Below are entries. Pull out all lines containing "shown".

***

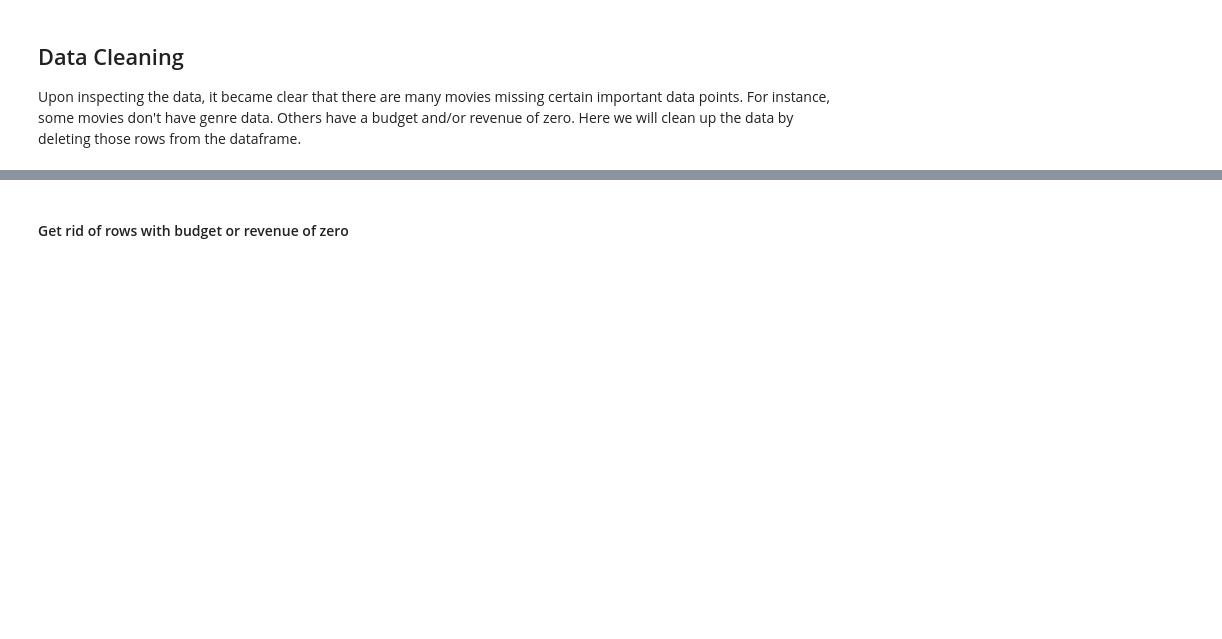
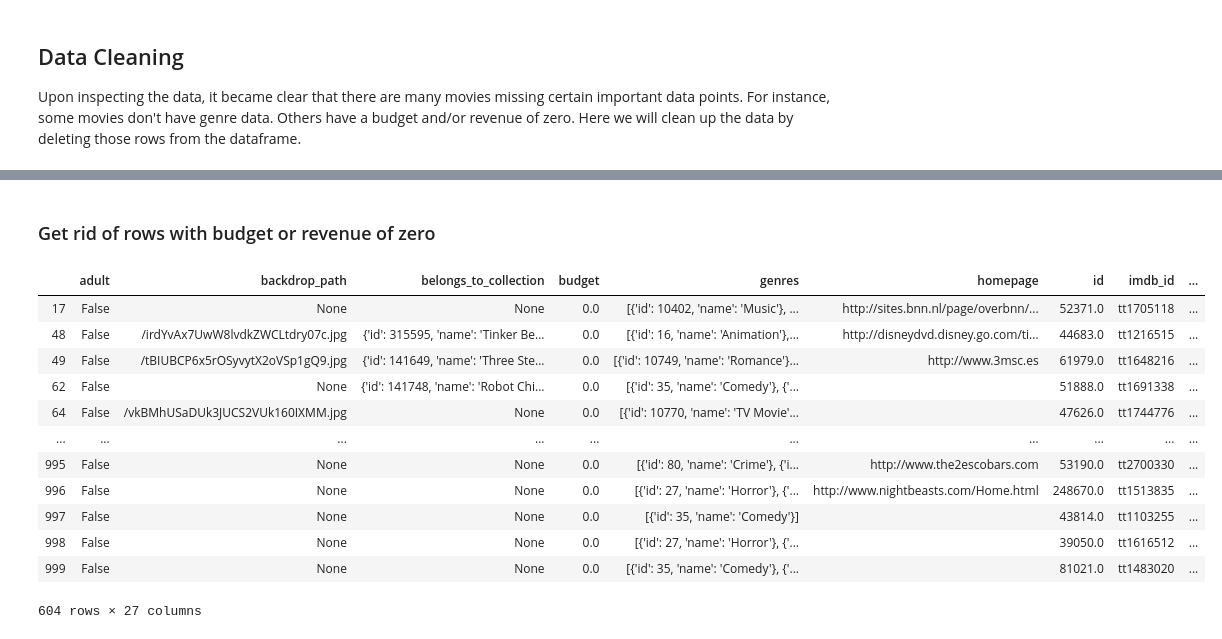
Before and after one commit to jhusney1/dsc-mod-1-project-v2-1-onl01-dtsc-ft-070620, a Jupyter notebook: student.ipynb, the cells around one changed output, grey strips where cells are left out. Cells and saved outputs as stored; diff of their text form; code cells hidden in the pictures; blank space fills up the shorter version.

```diff
--- a/student.ipynb
+++ b/student.ipynb
@@ -21,6 +21,6 @@ pysqldf = lambda q: sqldf(q, globals())
 from tqdm import tqdm
 # %%
 # Allowing pandas to display all info
-pd.set_option('display.max_rows', 1000)
-pd.set_option('display.max_columns', 1000)
+#pd.set_option('display.max_rows', 1000)
+#pd.set_option('display.max_columns', 1000)
 # %% [markdown]
@@ -83,3 +130,19 @@ df = df[~df['genres'].isna()]
 # %% [markdown]
-#### Get rid of rows with budget or revenue of zero
+### Get rid of rows with budget or revenue of zero
+# %%
+df[ df['budget'] == 0 ]
+# %% [output]
+|  | adult | backdrop_path | belongs_to_collection | budget | genres | homepage | id | imdb_id | ... |
+| 17 | False | None | None | 0.0 | [{'id': 10402, 'name': 'Music'}, ... | http://sites.bnn.nl/page/overbnn/... | 52371.0 | tt1705118 | ... |
+| 48 | False | /irdYvAx7UwW8lvdkZWCLtdry07c.jpg | {'id': 315595, 'name': 'Tinker Be... | 0.0 | [{'id': 16, 'name': 'Animation'},... | http://disneydvd.disney.go.com/ti... | 44683.0 | tt1216515 | ... |
+| 49 | False | /tBIUBCP6x5rOSyvytX2oVSp1gQ9.jpg | {'id': 141649, 'name': 'Three Ste... | 0.0 | [{'id': 10749, 'name': 'Romance'}... | http://www.3msc.es | 61979.0 | tt1648216 | ... |
+| 62 | False | None | {'id': 141748, 'name': 'Robot Chi... | 0.0 | [{'id': 35, 'name': 'Comedy'}, {'... |  | 51888.0 | tt1691338 | ... |
+| 64 | False | /vkBMhUSaDUk3JUCS2VUk160IXMM.jpg | None | 0.0 | [{'id': 10770, 'name': 'TV Movie'... |  | 47626.0 | tt1744776 | ... |
+| ... | ... | ... | ... | ... | ... | ... | ... | ... | ... |
+| 995 | False | None | None | 0.0 | [{'id': 80, 'name': 'Crime'}, {'i... | http://www.the2escobars.com | 53190.0 | tt2700330 | ... |
+| 996 | False | None | None | 0.0 | [{'id': 27, 'name': 'Horror'}, {'... | http://www.nightbeasts.com/Home.html | 248670.0 | tt1513835 | ... |
+| 997 | False | None | None | 0.0 | [{'id': 35, 'name': 'Comedy'}] |  | 43814.0 | tt1103255 | ... |
+| 998 | False | None | None | 0.0 | [{'id': 27, 'name': 'Horror'}, {'... |  | 39050.0 | tt1616512 | ... |
+| 999 | False | None | None | 0.0 | [{'id': 35, 'name': 'Comedy'}, {'... |  | 81021.0 | tt1483020 | ... |
+604 rows × 27 columns
 # %%
```
Also changed, not shown: parts of 29 cells of this notebook.
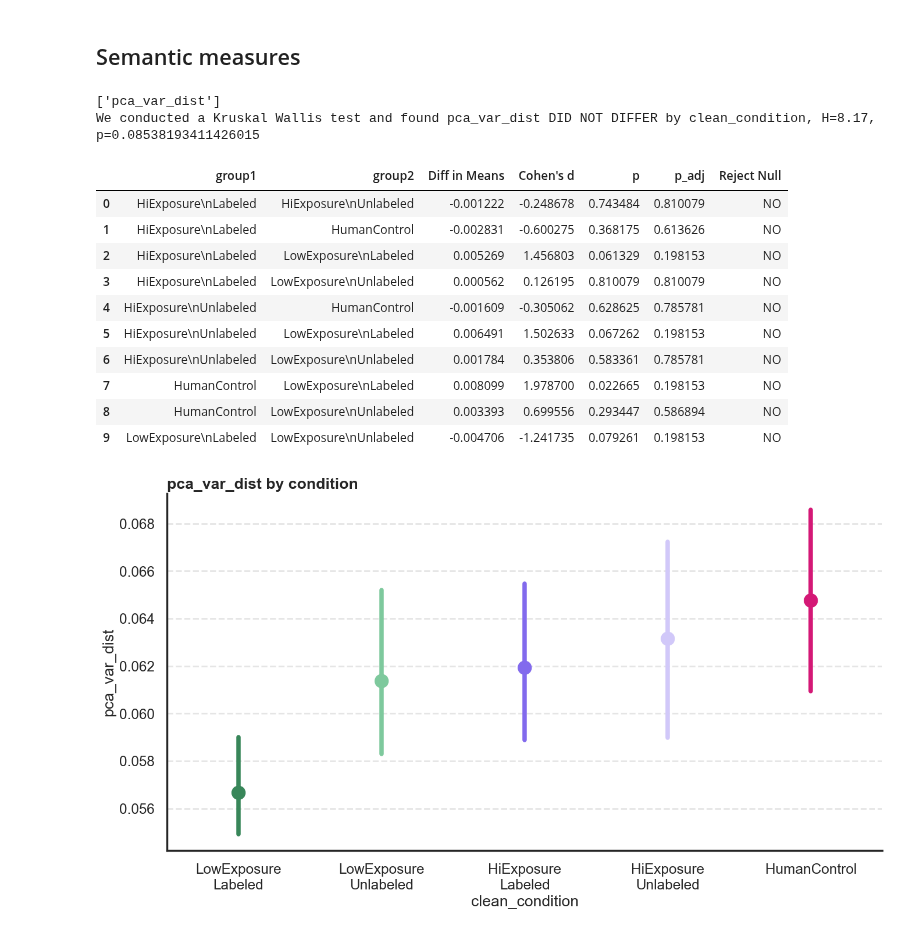
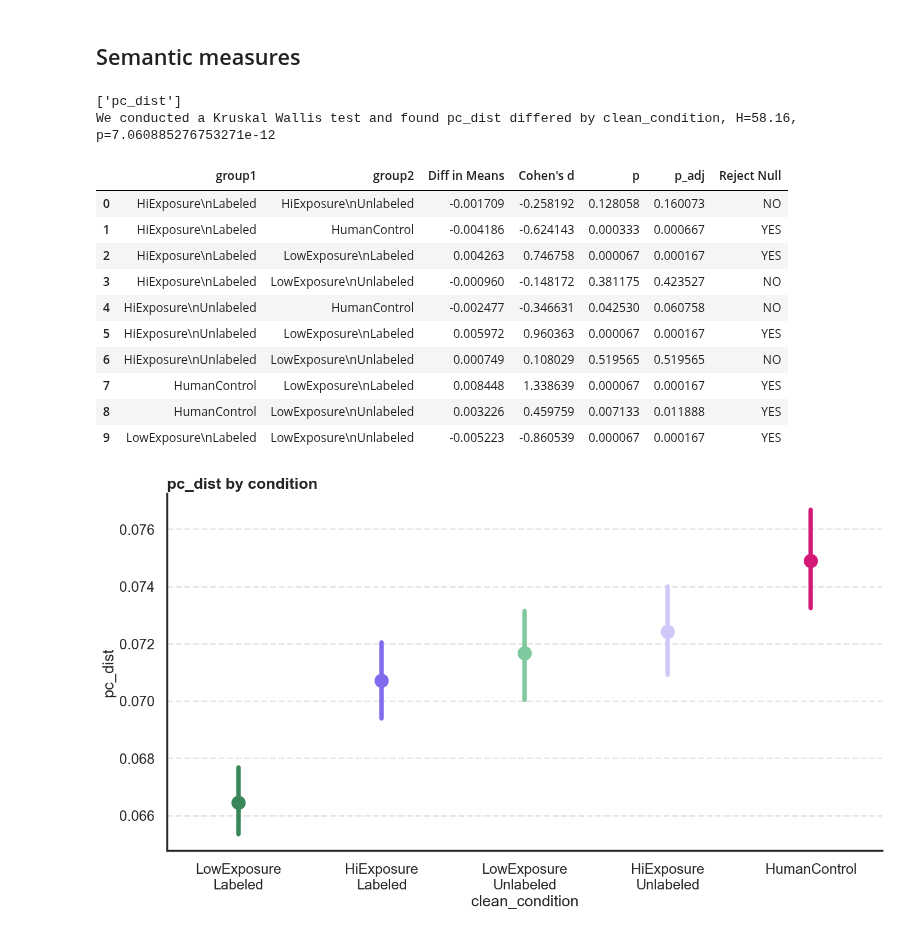
Before and after one commit to josh-ashkinaze/net_create, a Jupyter notebook: scripts/analyze_experiment/diversity_metrics.ipynb, the cells around one changed output. Cells and saved outputs as stored; diff of their text form; code cells hidden in the pictures.

```diff
--- a/scripts/analyze_experiment/diversity_metrics.ipynb
+++ b/scripts/analyze_experiment/diversity_metrics.ipynb
@@ -439,33 +491,44 @@ We conducted a Kruskal Wallis test and found number_concepts_per_item_dist diffe
 [figure]
 # %% [markdown]
 ## Semantic measures
-# %%
-from sklearn.decomposition import PCA
-from sklearn.preprocessing import StandardScaler
-
-def pca_variance(vectors):
-    scaler = StandardScaler()
-    vectors_scaled = scaler.fit_transform(vectors)
-    pca = PCA(n_components=1)
-    pca.fit(vectors_scaled)
-    explained_variance_ratio = pca.explained_variance_ratio_
-    return explained_variance_ratio[0]
-condition_ideas = df.groupby(by=['clean_condition', 'condition', 'item'])['response_text'].apply(lambda x: list(x)).reset_index()
-condition_ideas['vectors'] = condition_ideas['response_text'].apply(lambda x: np.vstack([idea2vec[i] for i in x]))
-condition_ideas['pca_var_dist'] = condition_ideas['vectors'].apply(lambda x: pca_variance(x))
-process_metrics(condition_ideas, how='perm', paired=True)
-# %% [output]
-['pca_var_dist']
-We conducted a Kruskal Wallis test and found pca_var_dist DID NOT DIFFER by clean_condition, H=8.17, p=0.08538193411426015
-|  | group1 | group2 | Diff in Means | Cohen's d | p | p_adj | Reject Null |
-| 0 | HiExposure\nLabeled | HiExposure\nUnlabeled | -0.001222 | -0.248678 | 0.743484 | 0.810079 | NO |
-| 1 | HiExposure\nLabeled | HumanControl | -0.002831 | -0.600275 | 0.368175 | 0.613626 | NO |
-| 2 | HiExposure\nLabeled | LowExposure\nLabeled | 0.005269 | 1.456803 | 0.061329 | 0.198153 | NO |
-| 3 | HiExposure\nLabeled | LowExposure\nUnlabeled | 0.000562 | 0.126195 | 0.810079 | 0.810079 | NO |
-| 4 | HiExposure\nUnlabeled | HumanControl | -0.001609 | -0.305062 | 0.628625 | 0.785781 | NO |
-| 5 | HiExposure\nUnlabeled | LowExposure\nLabeled | 0.006491 | 1.502633 | 0.067262 | 0.198153 | NO |
-| 6 | HiExposure\nUnlabeled | LowExposure\nUnlabeled | 0.001784 | 0.353806 | 0.583361 | 0.785781 | NO |
-| 7 | HumanControl | LowExposure\nLabeled | 0.008099 | 1.978700 | 0.022665 | 0.198153 | NO |
-| 8 | HumanControl | LowExposure\nUnlabeled | 0.003393 | 0.699556 | 0.293447 | 0.586894 | NO |
-| 9 | LowExposure\nLabeled | LowExposure\nUnlabeled | -0.004706 | -1.241735 | 0.079261 | 0.198153 | NO |
-[figure, removed]
+# %%
+from joblib import Parallel, delayed
+
+def calculate_pca_variance(vecs, n_splits):
+    vec_df = pd.DataFrame(vecs)
+    kfold = KFold(n_splits=n_splits, shuffle=True, random_state=n_splits)
+    results = []
+    for fold, (train_index, test_index) in enumerate(kfold.split(vec_df)):
+        train_df = vec_df.iloc[train_index]
+        pca = PCA(n_components=1)
+        pca.fit(train_df)
+        explained_variance = pca.explained_variance_ratio_[0]
+        results.append(explained_variance)
+    return results
+
+def process_iteration(n_splits, df):
+    condition_ideas = df.groupby(by=['clean_condition', 'condition', 'item'])['response_text'].apply(lambda x: list(x)).reset_index()
+    condition_ideas['vectors'] = condition_ideas['response_text'].apply(lambda x: np.vstack([idea2vec[i] for i in x]))
+    condition_ideas['pc_dist'] = condition_ideas['vectors'].apply(lambda x: calculate_pca_variance(x, n_splits))
+    condition_ideas = condition_ideas.explode('pc_dist')
+    return condition_ideas
+
+# Run the iterations in parallel using joblib
+pca_results = Parallel(n_jobs=-1)(delayed(process_iteration)(n_splits, df) for n_splits in range(2,6))
+pca_df = pd.concat(pca_results)
+process_metrics(pca_df, how='perm', paired=True)
+# %% [output]
+['pc_dist']
+We conducted a Kruskal Wallis test and found pc_dist differed by clean_condition, H=58.16, p=7.060885276753271e-12
+|  | group1 | group2 | Diff in Means | Cohen's d | p | p_adj | Reject Null |
+| 0 | HiExposure\nLabeled | HiExposure\nUnlabeled | -0.001709 | -0.258192 | 0.128058 | 0.160073 | NO |
+| 1 | HiExposure\nLabeled | HumanControl | -0.004186 | -0.624143 | 0.000333 | 0.000667 | YES |
+| 2 | HiExposure\nLabeled | LowExposure\nLabeled | 0.004263 | 0.746758 | 0.000067 | 0.000167 | YES |
+| 3 | HiExposure\nLabeled | LowExposure\nUnlabeled | -0.000960 | -0.148172 | 0.381175 | 0.423527 | NO |
+| 4 | HiExposure\nUnlabeled | HumanControl | -0.002477 | -0.346631 | 0.042530 | 0.060758 | NO |
+| 5 | HiExposure\nUnlabeled | LowExposure\nLabeled | 0.005972 | 0.960363 | 0.000067 | 0.000167 | YES |
+| 6 | HiExposure\nUnlabeled | LowExposure\nUnlabeled | 0.000749 | 0.108029 | 0.519565 | 0.519565 | NO |
+| 7 | HumanControl | LowExposure\nLabeled | 0.008448 | 1.338639 | 0.000067 | 0.000167 | YES |
+| 8 | HumanControl | LowExposure\nUnlabeled | 0.003226 | 0.459759 | 0.007133 | 0.011888 | YES |
+| 9 | LowExposure\nLabeled | LowExposure\nUnlabeled | -0.005223 | -0.860539 | 0.000067 | 0.000167 | YES |
+[figure, added]
```
Also changed, not shown: parts of 7 cells of this notebook.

***

**Result for this task:**
Also changed, not shown: parts of 29 cells of this notebook.
Also changed, not shown: parts of 7 cells of this notebook.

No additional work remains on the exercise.